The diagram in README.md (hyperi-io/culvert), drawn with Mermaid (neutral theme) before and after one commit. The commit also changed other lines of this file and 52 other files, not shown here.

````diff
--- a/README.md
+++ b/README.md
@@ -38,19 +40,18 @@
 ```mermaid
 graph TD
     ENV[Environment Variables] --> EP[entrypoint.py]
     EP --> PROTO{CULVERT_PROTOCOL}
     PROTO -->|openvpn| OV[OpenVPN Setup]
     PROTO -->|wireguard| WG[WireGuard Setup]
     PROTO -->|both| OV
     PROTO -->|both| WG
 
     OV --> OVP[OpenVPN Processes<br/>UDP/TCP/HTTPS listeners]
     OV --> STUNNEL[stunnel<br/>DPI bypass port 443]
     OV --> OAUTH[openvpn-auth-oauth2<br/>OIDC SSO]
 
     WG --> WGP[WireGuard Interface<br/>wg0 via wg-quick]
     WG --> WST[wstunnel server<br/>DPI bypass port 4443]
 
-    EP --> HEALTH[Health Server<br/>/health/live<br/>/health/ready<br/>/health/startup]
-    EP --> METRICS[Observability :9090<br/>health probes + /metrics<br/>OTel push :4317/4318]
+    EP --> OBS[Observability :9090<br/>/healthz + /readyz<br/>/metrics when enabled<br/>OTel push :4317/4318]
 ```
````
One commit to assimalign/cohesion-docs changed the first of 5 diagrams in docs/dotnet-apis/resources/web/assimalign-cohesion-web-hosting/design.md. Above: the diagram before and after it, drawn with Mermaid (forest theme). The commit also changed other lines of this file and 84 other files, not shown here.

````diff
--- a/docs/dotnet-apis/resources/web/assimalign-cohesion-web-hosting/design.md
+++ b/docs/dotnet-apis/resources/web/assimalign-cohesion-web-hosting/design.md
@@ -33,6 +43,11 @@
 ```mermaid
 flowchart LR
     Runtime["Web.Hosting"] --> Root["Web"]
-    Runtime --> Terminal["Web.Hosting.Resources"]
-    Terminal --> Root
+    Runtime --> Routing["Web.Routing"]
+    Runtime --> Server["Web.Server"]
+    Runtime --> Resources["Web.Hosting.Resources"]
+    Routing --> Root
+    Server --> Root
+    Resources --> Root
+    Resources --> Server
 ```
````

--- GOAL OF THE EXERCISE ---
Please give an exact copy of the entries above, from the line with "ENV[Environment Variables] -->" down to the line with "PROTO -->|both| WG", inclusive, and nothing else.

--- ANSWER TO THE EXERCISE ---
     ENV[Environment Variables] --> EP[entrypoint.py]
     EP --> PROTO{CULVERT_PROTOCOL}
     PROTO -->|openvpn| OV[OpenVPN Setup]
     PROTO -->|wireguard| WG[WireGuard Setup]
     PROTO -->|both| OV
     PROTO -->|both| WG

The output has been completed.